How Bloggers Can Use Linguistics to AMP Your Creative License

See on Scoop.itM-learning, E-Learning, and Technical Communications

Since bloggers use language to communicate with audiences, linguistics, language science, should inform their writing.  In most cases, this is liberating for bloggers, allowing them to work their…

Danielle M. Villegas‘s insight:

This is another great article by Darin Hammond. I understand Darin’s point, but I’m not sure if I agree entirely. I happen to think of myself as one of those people who likes to uphold the "tradition" of correct grammar. The one part of English/language arts classes that I always liked and did well in school was grammar. Grammar also helped me get through countless foreign language classes (I’ve taken courses for five other languages–not counting computer languages–and mastered none of them). Even if I didn’t master any of them (you don’t use it, you lose it), I was always able to do well in those classes simply because I had a good handle on the grammar of my native language. 

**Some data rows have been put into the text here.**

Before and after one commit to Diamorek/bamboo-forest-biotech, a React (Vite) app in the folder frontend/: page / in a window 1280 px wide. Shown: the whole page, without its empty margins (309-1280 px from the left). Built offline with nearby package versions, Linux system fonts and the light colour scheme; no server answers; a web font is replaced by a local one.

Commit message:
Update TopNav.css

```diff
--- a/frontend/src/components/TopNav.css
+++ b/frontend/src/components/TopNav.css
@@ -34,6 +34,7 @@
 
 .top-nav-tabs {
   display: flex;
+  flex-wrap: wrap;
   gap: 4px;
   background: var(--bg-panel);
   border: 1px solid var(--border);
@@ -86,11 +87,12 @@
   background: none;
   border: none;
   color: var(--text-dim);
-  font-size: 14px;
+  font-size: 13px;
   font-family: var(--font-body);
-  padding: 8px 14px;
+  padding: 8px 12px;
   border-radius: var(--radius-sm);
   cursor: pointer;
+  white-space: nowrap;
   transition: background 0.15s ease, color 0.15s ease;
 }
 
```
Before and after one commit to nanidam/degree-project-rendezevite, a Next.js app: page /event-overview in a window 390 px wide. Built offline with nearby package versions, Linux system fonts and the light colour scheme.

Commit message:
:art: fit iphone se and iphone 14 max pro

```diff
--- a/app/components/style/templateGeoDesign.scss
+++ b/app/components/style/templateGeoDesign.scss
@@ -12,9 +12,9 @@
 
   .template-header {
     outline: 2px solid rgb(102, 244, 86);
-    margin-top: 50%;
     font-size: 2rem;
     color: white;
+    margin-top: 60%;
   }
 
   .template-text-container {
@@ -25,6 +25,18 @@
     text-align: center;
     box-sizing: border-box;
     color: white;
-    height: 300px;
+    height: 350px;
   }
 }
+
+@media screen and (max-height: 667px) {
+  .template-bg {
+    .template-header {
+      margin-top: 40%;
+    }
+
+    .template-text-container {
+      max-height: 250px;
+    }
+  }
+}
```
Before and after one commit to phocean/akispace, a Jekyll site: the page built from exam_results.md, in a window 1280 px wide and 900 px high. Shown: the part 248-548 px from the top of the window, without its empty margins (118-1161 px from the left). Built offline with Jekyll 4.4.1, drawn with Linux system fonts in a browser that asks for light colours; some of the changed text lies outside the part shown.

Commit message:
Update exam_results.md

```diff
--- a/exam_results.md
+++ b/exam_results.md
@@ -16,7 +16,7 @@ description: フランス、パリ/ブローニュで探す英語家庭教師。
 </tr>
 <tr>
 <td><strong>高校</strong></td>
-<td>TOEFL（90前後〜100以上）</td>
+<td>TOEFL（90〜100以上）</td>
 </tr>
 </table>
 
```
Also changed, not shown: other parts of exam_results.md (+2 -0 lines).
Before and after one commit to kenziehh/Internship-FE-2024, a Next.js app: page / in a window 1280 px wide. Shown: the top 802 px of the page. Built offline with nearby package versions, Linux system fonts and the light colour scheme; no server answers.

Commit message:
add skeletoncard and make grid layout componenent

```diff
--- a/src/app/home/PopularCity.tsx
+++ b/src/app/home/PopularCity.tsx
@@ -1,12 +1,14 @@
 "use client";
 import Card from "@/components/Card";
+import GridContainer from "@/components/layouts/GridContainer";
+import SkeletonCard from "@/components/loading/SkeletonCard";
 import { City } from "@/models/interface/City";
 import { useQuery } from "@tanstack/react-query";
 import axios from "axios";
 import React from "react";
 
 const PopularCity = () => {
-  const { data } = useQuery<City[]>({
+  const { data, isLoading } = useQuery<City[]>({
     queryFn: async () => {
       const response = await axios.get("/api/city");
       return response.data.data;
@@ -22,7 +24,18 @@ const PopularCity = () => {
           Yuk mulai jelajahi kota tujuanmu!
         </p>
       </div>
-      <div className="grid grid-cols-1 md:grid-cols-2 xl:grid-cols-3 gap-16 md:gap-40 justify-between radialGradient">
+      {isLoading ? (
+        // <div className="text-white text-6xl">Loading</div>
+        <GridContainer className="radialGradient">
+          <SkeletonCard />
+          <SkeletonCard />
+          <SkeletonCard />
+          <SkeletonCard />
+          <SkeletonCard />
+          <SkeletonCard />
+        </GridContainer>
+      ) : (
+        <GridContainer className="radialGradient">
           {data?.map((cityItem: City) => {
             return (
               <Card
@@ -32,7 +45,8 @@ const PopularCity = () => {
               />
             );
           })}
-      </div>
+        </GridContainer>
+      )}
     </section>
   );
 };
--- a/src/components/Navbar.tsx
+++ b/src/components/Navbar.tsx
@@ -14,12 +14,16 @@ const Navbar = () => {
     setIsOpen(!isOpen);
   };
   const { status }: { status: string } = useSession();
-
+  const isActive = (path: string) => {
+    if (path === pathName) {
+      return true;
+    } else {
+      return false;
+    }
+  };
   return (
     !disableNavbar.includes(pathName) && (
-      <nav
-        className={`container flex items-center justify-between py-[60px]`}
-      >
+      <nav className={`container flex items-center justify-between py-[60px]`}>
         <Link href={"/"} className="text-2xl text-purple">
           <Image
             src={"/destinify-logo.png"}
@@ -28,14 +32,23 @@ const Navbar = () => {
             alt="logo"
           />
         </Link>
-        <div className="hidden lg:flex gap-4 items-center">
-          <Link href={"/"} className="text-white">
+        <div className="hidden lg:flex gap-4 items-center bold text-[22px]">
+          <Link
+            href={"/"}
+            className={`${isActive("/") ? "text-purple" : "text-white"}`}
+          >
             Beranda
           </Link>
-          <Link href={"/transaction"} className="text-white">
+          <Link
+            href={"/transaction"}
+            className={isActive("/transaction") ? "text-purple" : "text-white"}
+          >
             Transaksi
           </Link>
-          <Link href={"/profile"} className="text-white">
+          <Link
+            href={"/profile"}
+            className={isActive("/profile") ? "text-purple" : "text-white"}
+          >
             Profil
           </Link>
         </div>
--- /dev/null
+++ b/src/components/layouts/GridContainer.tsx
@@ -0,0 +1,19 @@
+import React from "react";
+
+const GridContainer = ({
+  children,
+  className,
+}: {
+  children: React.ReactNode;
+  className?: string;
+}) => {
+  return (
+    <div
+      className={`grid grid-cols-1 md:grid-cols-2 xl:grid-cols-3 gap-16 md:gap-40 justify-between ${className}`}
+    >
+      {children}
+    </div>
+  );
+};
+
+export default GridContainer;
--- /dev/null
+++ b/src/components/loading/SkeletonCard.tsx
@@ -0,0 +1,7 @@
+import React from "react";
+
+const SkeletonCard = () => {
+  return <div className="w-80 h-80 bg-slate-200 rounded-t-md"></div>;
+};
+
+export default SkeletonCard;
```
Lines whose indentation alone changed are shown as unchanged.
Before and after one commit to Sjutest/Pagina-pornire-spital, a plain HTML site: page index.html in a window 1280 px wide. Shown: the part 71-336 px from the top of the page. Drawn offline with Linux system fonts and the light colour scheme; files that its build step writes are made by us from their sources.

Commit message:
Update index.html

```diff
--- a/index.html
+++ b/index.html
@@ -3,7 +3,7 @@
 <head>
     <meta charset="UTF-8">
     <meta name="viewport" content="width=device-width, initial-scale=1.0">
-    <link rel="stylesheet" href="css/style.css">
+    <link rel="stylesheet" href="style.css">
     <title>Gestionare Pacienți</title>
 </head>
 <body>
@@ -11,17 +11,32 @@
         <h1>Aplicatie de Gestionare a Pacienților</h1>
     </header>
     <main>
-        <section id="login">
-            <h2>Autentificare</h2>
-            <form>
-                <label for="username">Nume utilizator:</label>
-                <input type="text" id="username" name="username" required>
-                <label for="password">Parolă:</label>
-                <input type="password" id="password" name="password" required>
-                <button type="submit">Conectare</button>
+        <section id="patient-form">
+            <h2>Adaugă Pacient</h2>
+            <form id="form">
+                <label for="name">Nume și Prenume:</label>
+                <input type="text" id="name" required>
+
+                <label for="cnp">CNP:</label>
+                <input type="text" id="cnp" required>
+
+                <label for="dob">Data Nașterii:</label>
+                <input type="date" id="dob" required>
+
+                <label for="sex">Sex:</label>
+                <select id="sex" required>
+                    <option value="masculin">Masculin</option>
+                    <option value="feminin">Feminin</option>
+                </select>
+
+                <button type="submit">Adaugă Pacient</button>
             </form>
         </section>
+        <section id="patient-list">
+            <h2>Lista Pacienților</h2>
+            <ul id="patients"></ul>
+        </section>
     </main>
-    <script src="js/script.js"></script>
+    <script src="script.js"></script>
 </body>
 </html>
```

That aside, as a blogger, one needs some linguistical freedom to speak–or write, as the case may be. I remember taking a workshop recently about how to write more tightly, and the sample I used from my own work was a blog passage. While we could tighten up the language to be more effective, the end result, while more grammatically correct, was one in which my voice was lost. The corrected passage didn’t sound like me anymore. There was another blogger in the workshop whom I befriended, and he had come to the same conclusion. While one can still apply many grammar rules to a blog–and one should write as professionally as possible using proper grammar as much as possible–some license should be allow for the freestyle methods of bloggers. Allowing bloggers to write freely allows true freedom of speech, and allows the writer’s personality to shine through. 


See on


Danielle M. Villegas is a technical communicator who currently employed at Cox Automotive, Inc., and freelances as her own technical communications consultancy, Dair Communications. She has worked at the International Refugee Committee, MetLife, Novo Nordisk, BASF North America, Merck, and Deloitte, with a background in content strategy, web content management, social media, project management, e-learning, and client services. Danielle is best known in the technical communications world for her blog,, which has continued to flourish since it was launched during her graduate studies at NJIT in 2012. She has presented webinars and seminars for Adobe, the Society for Technical Communication (STC), the IEEE ProComm, TCUK (ISTC) and at Drexel University’s eLearning Conference. She has written articles for the STC Intercom, STC Notebook, the Content Rules blog, and The Content Wrangler as well. She is very active in the STC, as a former chapter president for the STC-Philadelphia Metro Chapter, and is currently serving on three STC Board committees. You can learn more about Danielle on LinkedIn at, on Twitter @techcommgeekmom, or through her blog. All content is the owner's opinions, and does not reflect those of her employers past or present.

What say you?

Please log in using one of these methods to post your comment: Logo

You are commenting using your account. Log Out /  Change )

Twitter picture

You are commenting using your Twitter account. Log Out /  Change )

Facebook photo

You are commenting using your Facebook account. Log Out /  Change )

Connecting to %s

This site uses Akismet to reduce spam. Learn how your comment data is processed.